"Speak with the Lord. He knows, he knows who we are. We know too, but vanity always calls us to cover ourselves" and hide, the pope said.

Comments are automatically closed two weeks after an article's initial publication. See our comments policy for more.

We don’t have comments turned on everywhere anymore. We have recently relaunched the commenting experience at America and are aiming for a more focused commenting experience with better moderation by opening comments on a select number of articles each day.

But we still want your feedback. You can join the conversation about this article with us in social media on Twitter or Facebook, or in one of our Facebook discussion groups for various topics.

Or send us feedback on this article with one of the options below:

We welcome and read all letters to the editor but, due to the volume received, cannot guarantee a response.

In order to be considered for publication, letters should be brief (around 200 words or less) and include the author’s name and geographic location. Letters may be edited for length and clarity.

We open comments only on select articles so that we can provide a focused and well-moderated discussion on interesting topics.
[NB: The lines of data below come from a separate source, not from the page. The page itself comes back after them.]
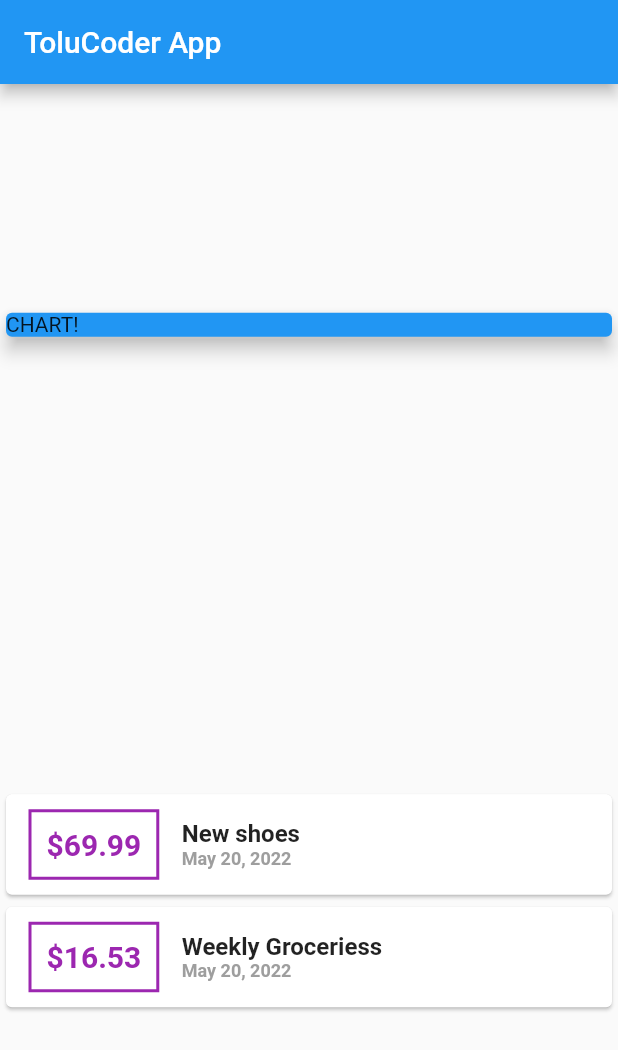
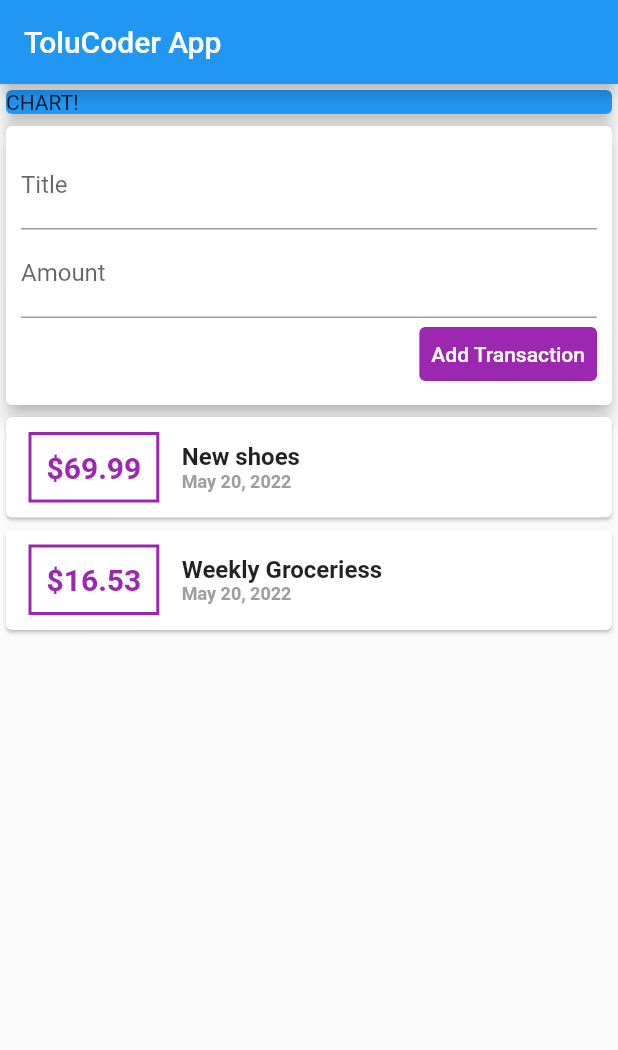
Before and after one commit to Tolulope05/e_planner, a Flutter app: the screen it shows after launch, on a phone screen of 412 x 824 dp. Shown: the top 1050 px of the screen. Run offline on Flutter 3.47's test engine with Material 2 defaults, Android fonts, the phone set to English and light mode, and no system bars.

Commit message:
defined user input success

```diff
--- a/lib/main.dart
+++ b/lib/main.dart
@@ -39,7 +39,7 @@ class MyhomePage extends StatelessWidget {
         title: const Text('ToluCoder App'),
       ),
       body: Column(
-        mainAxisAlignment: MainAxisAlignment.spaceAround,
+        mainAxisAlignment: MainAxisAlignment.start,
         crossAxisAlignment: CrossAxisAlignment.stretch,
         children: <Widget>[
           const SizedBox(
@@ -49,6 +49,37 @@ class MyhomePage extends StatelessWidget {
               elevation: 5,
               child: SizedBox(
                 child: Text('CHART!'),
+              ),
+            ),
+          ),
+          Card(
+            elevation: 5,
+            child: Container(
+              padding: EdgeInsets.all(10),
+              child: Column(
+                crossAxisAlignment: CrossAxisAlignment.end,
+                children: [
+                  TextField(
+                    autocorrect: true,
+                    decoration: InputDecoration(
+                      labelText: 'Title',
+                    ),
+                  ),
+                  TextField(
+                    autocorrect: true,
+                    decoration: InputDecoration(
+                      labelText: 'Amount',
+                    ),
+                  ),
+                  TextButton(
+                    onPressed: () => {},
+                    style: ButtonStyle(
+                      foregroundColor: MaterialStateProperty.all(Colors.white),
+                      backgroundColor: MaterialStateProperty.all(Colors.purple),
+                    ),
+                    child: Text('Add Transaction'),
+                  ),
+                ],
               ),
             ),
           ),
```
If you think this article provides the opportunity for such a discussion, please let us know what you'd like to talk about, or what interesting question you think readers might want to respond to.
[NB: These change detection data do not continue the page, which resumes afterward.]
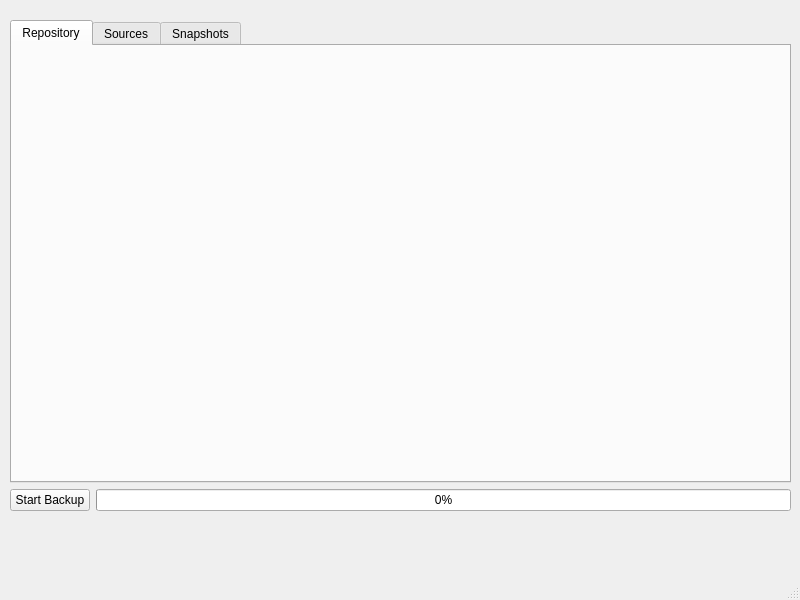
This is vorta/UI/mainwindow.ui in borgbase/vorta as Qt 5 draws it before an edit. The edited form follows.
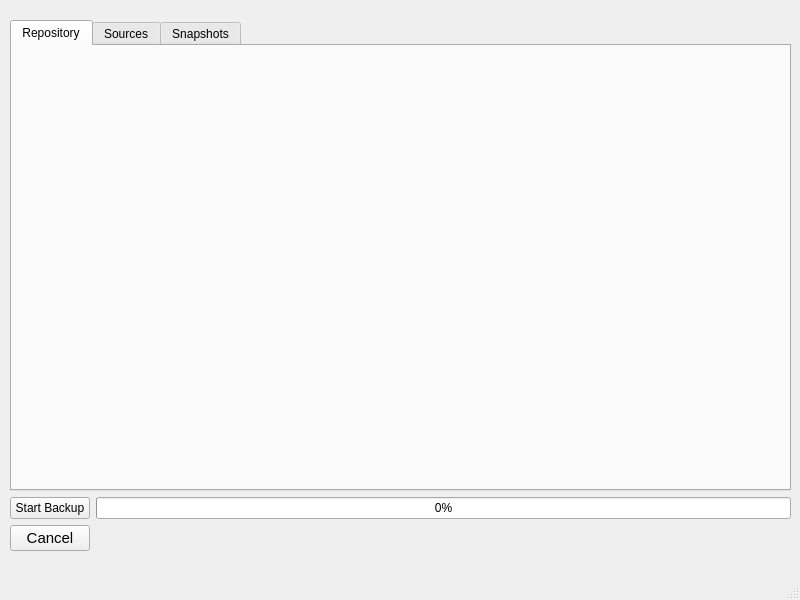
This is the edited form.

Diff of the .ui file:
```diff
--- a/vorta/UI/mainwindow.ui
+++ b/vorta/UI/mainwindow.ui
@@ -35,7 +35,7 @@
       <x>0</x>
       <y>0</y>
       <width>801</width>
-      <height>541</height>
+      <height>561</height>
      </rect>
     </property>
     <layout class="QVBoxLayout" name="verticalLayout_2">
@@ -154,6 +154,24 @@
          </property>
         </widget>
        </item>
+       <item row="1" column="0">
+        <widget class="QPushButton" name="cancelButton">
+         <property name="font">
+          <font>
+           <pointsize>11</pointsize>
+          </font>
+         </property>
+         <property name="autoFillBackground">
+          <bool>false</bool>
+         </property>
+         <property name="text">
+          <string>Cancel</string>
+         </property>
+         <property name="flat">
+          <bool>false</bool>
+         </property>
+        </widget>
+       </item>
       </layout>
      </item>
     </layout>
```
If we decide to open comments on this article, we will email you to let you know.

If you have a message for the author, we will do our best to pass it along. Note that if the article is from a wire service such as Catholic News Service, Religion News Service, or the Associated Press, we will not have direct contact information for the author. We cannot guarantee a response from any author.

We welcome any information that will help us improve the factual accuracy of this piece. Thank you.

Please consult our Contact Us page for other options to reach us.

When you click submit, this article page will reload. You should see a message at the top of the reloaded page confirming that your feedback has been received.

[Explore America’s in-depth coverage of Pope Francis.]

The latest from america

The new cardinals will bring the total number of cardinal electors to 128, of whom 73 will have been appointed by Pope Francis.
Gerard O’ConnellOctober 25, 2020
Many are wondering after the lack of response by the Vatican to questions raised about what Pope Francis actually said about civil unions.
Gerard O’ConnellOctober 24, 2020
Saying that his parents "taught me the importance of faith and prayer from a young age," Trump went on to say that "Melania and I have gotten to visit some amazing churches and meet with great faith leaders from around the world."
Blessed Carlo Acutis, an Italian teenager who used his computer programming skills to spread devotion to the Eucharist, was beatified in Assisi, Italy, Oct. 10, 2020. (CNS photo/courtesy Sainthood Cause of Carlo Acutis)
Acutis’s beatification is a beacon to all those who live their lives, for better or for worse, increasingly online.
Mike SeayOctober 24, 2020